_Extracted records:_
──────
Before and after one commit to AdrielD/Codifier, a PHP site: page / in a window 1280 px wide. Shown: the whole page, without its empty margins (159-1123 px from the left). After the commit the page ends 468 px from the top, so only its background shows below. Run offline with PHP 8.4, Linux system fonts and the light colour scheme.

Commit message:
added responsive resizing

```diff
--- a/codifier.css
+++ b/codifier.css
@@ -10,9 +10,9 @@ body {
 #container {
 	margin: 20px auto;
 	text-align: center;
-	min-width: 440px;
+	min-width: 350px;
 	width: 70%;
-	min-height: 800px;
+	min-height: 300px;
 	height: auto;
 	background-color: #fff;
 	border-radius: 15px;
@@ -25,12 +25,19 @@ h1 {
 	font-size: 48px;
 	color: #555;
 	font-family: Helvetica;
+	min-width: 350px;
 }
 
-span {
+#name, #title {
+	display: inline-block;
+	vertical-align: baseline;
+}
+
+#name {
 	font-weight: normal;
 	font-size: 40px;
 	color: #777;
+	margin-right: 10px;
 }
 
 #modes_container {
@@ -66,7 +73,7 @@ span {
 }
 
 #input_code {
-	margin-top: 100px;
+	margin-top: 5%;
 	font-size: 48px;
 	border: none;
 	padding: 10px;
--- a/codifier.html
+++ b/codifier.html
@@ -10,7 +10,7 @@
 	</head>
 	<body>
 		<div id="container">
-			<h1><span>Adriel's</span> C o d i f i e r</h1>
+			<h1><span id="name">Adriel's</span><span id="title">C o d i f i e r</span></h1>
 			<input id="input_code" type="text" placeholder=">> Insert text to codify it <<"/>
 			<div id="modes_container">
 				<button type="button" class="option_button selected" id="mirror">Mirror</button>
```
──────
_Problem statement:_
Retype all the records above without changing a word.

_Response to this exercise:_
Before and after one commit to AdrielD/Codifier, a PHP site: page / in a window 1280 px wide. Shown: the whole page, without its empty margins (159-1123 px from the left). After the commit the page ends 468 px from the top, so only its background shows below. Run offline with PHP 8.4, Linux system fonts and the light colour scheme.

Commit message:
added responsive resizing

```diff
--- a/codifier.css
+++ b/codifier.css
@@ -10,9 +10,9 @@ body {
 #container {
 	margin: 20px auto;
 	text-align: center;
-	min-width: 440px;
+	min-width: 350px;
 	width: 70%;
-	min-height: 800px;
+	min-height: 300px;
 	height: auto;
 	background-color: #fff;
 	border-radius: 15px;
@@ -25,12 +25,19 @@ h1 {
 	font-size: 48px;
 	color: #555;
 	font-family: Helvetica;
+	min-width: 350px;
 }
 
-span {
+#name, #title {
+	display: inline-block;
+	vertical-align: baseline;
+}
+
+#name {
 	font-weight: normal;
 	font-size: 40px;
 	color: #777;
+	margin-right: 10px;
 }
 
 #modes_container {
@@ -66,7 +73,7 @@ span {
 }
 
 #input_code {
-	margin-top: 100px;
+	margin-top: 5%;
 	font-size: 48px;
 	border: none;
 	padding: 10px;
--- a/codifier.html
+++ b/codifier.html
@@ -10,7 +10,7 @@
 	</head>
 	<body>
 		<div id="container">
-			<h1><span>Adriel's</span> C o d i f i e r</h1>
+			<h1><span id="name">Adriel's</span><span id="title">C o d i f i e r</span></h1>
 			<input id="input_code" type="text" placeholder=">> Insert text to codify it <<"/>
 			<div id="modes_container">
 				<button type="button" class="option_button selected" id="mirror">Mirror</button>
```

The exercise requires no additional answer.